Prompt: The answer must consist of each line of the records below that contains the string "enabled".

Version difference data
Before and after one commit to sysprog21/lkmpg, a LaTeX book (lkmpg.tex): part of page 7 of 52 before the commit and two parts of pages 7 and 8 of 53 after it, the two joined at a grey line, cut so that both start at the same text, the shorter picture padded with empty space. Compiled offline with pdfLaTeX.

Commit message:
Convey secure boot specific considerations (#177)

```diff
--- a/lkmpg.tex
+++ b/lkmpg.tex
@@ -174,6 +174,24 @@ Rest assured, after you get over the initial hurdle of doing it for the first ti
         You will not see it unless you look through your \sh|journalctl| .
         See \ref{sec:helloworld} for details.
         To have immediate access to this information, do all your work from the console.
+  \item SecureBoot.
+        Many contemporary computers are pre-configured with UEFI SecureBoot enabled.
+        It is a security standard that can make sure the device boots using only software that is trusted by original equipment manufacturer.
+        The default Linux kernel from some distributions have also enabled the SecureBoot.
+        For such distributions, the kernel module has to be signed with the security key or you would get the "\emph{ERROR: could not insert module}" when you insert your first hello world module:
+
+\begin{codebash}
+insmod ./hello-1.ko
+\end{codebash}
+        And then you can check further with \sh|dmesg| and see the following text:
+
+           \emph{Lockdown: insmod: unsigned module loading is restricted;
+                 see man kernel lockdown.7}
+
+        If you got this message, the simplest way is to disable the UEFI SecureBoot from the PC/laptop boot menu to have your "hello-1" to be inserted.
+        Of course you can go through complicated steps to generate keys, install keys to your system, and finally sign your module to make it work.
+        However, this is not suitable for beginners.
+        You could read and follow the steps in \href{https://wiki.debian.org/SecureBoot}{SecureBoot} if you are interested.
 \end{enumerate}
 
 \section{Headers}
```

Solution for this exercise:
+        Many contemporary computers are pre-configured with UEFI SecureBoot enabled.
+        The default Linux kernel from some distributions have also enabled the SecureBoot.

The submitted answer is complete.